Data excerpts
= = = = =

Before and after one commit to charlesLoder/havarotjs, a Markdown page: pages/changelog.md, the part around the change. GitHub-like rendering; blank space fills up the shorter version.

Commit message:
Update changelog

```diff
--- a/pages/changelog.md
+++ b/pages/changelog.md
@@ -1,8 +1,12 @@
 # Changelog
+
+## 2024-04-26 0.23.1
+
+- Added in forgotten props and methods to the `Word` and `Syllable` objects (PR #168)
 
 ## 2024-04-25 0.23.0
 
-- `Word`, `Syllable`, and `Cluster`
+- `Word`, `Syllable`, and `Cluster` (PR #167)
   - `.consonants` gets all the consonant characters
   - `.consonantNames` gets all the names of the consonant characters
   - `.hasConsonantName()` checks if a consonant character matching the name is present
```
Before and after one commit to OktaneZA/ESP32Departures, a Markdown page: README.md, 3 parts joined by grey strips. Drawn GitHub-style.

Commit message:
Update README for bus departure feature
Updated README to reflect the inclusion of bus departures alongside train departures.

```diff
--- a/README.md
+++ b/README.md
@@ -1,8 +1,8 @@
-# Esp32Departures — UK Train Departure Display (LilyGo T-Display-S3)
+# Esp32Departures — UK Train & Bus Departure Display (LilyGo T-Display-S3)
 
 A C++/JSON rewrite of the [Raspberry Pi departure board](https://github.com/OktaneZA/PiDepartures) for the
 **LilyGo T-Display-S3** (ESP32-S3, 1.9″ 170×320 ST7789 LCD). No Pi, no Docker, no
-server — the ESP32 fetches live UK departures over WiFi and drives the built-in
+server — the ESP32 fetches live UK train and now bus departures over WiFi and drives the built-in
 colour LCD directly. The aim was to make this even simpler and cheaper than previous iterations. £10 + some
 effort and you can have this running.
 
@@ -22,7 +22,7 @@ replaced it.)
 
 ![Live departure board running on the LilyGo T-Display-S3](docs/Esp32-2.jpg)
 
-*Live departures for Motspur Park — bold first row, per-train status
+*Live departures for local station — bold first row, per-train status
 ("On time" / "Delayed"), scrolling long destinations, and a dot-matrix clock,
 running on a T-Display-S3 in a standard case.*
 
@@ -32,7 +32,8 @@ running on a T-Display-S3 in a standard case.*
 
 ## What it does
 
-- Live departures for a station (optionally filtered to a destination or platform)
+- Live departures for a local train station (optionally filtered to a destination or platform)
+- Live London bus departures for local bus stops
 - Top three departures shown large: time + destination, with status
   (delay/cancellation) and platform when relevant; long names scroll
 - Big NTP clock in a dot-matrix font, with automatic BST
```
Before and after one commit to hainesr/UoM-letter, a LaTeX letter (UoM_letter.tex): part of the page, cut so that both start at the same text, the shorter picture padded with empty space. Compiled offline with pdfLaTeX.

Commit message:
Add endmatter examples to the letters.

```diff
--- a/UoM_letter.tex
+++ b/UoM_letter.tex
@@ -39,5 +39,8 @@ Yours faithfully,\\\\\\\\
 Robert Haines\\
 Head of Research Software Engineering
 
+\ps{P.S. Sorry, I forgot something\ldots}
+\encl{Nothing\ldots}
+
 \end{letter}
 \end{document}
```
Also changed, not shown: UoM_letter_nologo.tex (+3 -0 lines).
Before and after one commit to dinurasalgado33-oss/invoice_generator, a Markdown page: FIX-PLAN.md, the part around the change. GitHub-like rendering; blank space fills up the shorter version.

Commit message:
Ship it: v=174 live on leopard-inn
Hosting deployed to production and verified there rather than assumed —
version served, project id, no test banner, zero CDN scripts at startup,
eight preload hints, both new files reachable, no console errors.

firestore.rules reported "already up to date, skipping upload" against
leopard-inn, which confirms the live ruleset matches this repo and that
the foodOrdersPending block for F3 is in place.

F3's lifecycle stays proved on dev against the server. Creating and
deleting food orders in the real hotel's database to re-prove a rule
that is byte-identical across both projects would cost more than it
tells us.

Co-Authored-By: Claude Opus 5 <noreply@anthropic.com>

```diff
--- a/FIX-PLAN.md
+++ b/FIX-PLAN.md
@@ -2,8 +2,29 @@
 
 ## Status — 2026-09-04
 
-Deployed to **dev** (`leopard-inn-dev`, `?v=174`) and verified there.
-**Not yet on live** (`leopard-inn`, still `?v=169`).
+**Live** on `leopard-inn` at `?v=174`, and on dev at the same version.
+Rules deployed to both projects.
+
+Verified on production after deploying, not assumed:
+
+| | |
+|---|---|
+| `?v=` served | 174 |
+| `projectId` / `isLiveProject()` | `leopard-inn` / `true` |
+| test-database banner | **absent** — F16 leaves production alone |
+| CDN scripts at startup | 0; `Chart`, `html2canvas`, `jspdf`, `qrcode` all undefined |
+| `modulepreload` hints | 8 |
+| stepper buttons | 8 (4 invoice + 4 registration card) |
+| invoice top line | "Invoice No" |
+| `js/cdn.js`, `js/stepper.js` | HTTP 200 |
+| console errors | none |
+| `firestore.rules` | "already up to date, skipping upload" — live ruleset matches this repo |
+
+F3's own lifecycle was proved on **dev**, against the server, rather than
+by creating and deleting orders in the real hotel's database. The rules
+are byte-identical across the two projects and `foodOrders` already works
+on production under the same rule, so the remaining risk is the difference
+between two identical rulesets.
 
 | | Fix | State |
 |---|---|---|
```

= = = = =

TASK REQUIREMENTS: Once the records have been read, print them all again exactly.

SOLVED PROBLEM:
Before and after one commit to charlesLoder/havarotjs, a Markdown page: pages/changelog.md, the part around the change. GitHub-like rendering; blank space fills up the shorter version.

Commit message:
Update changelog

```diff
--- a/pages/changelog.md
+++ b/pages/changelog.md
@@ -1,8 +1,12 @@
 # Changelog
+
+## 2024-04-26 0.23.1
+
+- Added in forgotten props and methods to the `Word` and `Syllable` objects (PR #168)
 
 ## 2024-04-25 0.23.0
 
-- `Word`, `Syllable`, and `Cluster`
+- `Word`, `Syllable`, and `Cluster` (PR #167)
   - `.consonants` gets all the consonant characters
   - `.consonantNames` gets all the names of the consonant characters
   - `.hasConsonantName()` checks if a consonant character matching the name is present
```
Before and after one commit to OktaneZA/ESP32Departures, a Markdown page: README.md, 3 parts joined by grey strips. Drawn GitHub-style.

Commit message:
Update README for bus departure feature
Updated README to reflect the inclusion of bus departures alongside train departures.

```diff
--- a/README.md
+++ b/README.md
@@ -1,8 +1,8 @@
-# Esp32Departures — UK Train Departure Display (LilyGo T-Display-S3)
+# Esp32Departures — UK Train & Bus Departure Display (LilyGo T-Display-S3)
 
 A C++/JSON rewrite of the [Raspberry Pi departure board](https://github.com/OktaneZA/PiDepartures) for the
 **LilyGo T-Display-S3** (ESP32-S3, 1.9″ 170×320 ST7789 LCD). No Pi, no Docker, no
-server — the ESP32 fetches live UK departures over WiFi and drives the built-in
+server — the ESP32 fetches live UK train and now bus departures over WiFi and drives the built-in
 colour LCD directly. The aim was to make this even simpler and cheaper than previous iterations. £10 + some
 effort and you can have this running.
 
@@ -22,7 +22,7 @@ replaced it.)
 
 ![Live departure board running on the LilyGo T-Display-S3](docs/Esp32-2.jpg)
 
-*Live departures for Motspur Park — bold first row, per-train status
+*Live departures for local station — bold first row, per-train status
 ("On time" / "Delayed"), scrolling long destinations, and a dot-matrix clock,
 running on a T-Display-S3 in a standard case.*
 
@@ -32,7 +32,8 @@ running on a T-Display-S3 in a standard case.*
 
 ## What it does
 
-- Live departures for a station (optionally filtered to a destination or platform)
+- Live departures for a local train station (optionally filtered to a destination or platform)
+- Live London bus departures for local bus stops
 - Top three departures shown large: time + destination, with status
   (delay/cancellation) and platform when relevant; long names scroll
 - Big NTP clock in a dot-matrix font, with automatic BST
```
Before and after one commit to hainesr/UoM-letter, a LaTeX letter (UoM_letter.tex): part of the page, cut so that both start at the same text, the shorter picture padded with empty space. Compiled offline with pdfLaTeX.

Commit message:
Add endmatter examples to the letters.

```diff
--- a/UoM_letter.tex
+++ b/UoM_letter.tex
@@ -39,5 +39,8 @@ Yours faithfully,\\\\\\\\
 Robert Haines\\
 Head of Research Software Engineering
 
+\ps{P.S. Sorry, I forgot something\ldots}
+\encl{Nothing\ldots}
+
 \end{letter}
 \end{document}
```
Also changed, not shown: UoM_letter_nologo.tex (+3 -0 lines).
Before and after one commit to dinurasalgado33-oss/invoice_generator, a Markdown page: FIX-PLAN.md, the part around the change. GitHub-like rendering; blank space fills up the shorter version.

Commit message:
Ship it: v=174 live on leopard-inn
Hosting deployed to production and verified there rather than assumed —
version served, project id, no test banner, zero CDN scripts at startup,
eight preload hints, both new files reachable, no console errors.

firestore.rules reported "already up to date, skipping upload" against
leopard-inn, which confirms the live ruleset matches this repo and that
the foodOrdersPending block for F3 is in place.

F3's lifecycle stays proved on dev against the server. Creating and
deleting food orders in the real hotel's database to re-prove a rule
that is byte-identical across both projects would cost more than it
tells us.

Co-Authored-By: Claude Opus 5 <noreply@anthropic.com>

```diff
--- a/FIX-PLAN.md
+++ b/FIX-PLAN.md
@@ -2,8 +2,29 @@
 
 ## Status — 2026-09-04
 
-Deployed to **dev** (`leopard-inn-dev`, `?v=174`) and verified there.
-**Not yet on live** (`leopard-inn`, still `?v=169`).
+**Live** on `leopard-inn` at `?v=174`, and on dev at the same version.
+Rules deployed to both projects.
+
+Verified on production after deploying, not assumed:
+
+| | |
+|---|---|
+| `?v=` served | 174 |
+| `projectId` / `isLiveProject()` | `leopard-inn` / `true` |
+| test-database banner | **absent** — F16 leaves production alone |
+| CDN scripts at startup | 0; `Chart`, `html2canvas`, `jspdf`, `qrcode` all undefined |
+| `modulepreload` hints | 8 |
+| stepper buttons | 8 (4 invoice + 4 registration card) |
+| invoice top line | "Invoice No" |
+| `js/cdn.js`, `js/stepper.js` | HTTP 200 |
+| console errors | none |
+| `firestore.rules` | "already up to date, skipping upload" — live ruleset matches this repo |
+
+F3's own lifecycle was proved on **dev**, against the server, rather than
+by creating and deleting orders in the real hotel's database. The rules
+are byte-identical across the two projects and `foodOrders` already works
+on production under the same rule, so the remaining risk is the difference
+between two identical rulesets.
 
 | | Fix | State |
 |---|---|---|
```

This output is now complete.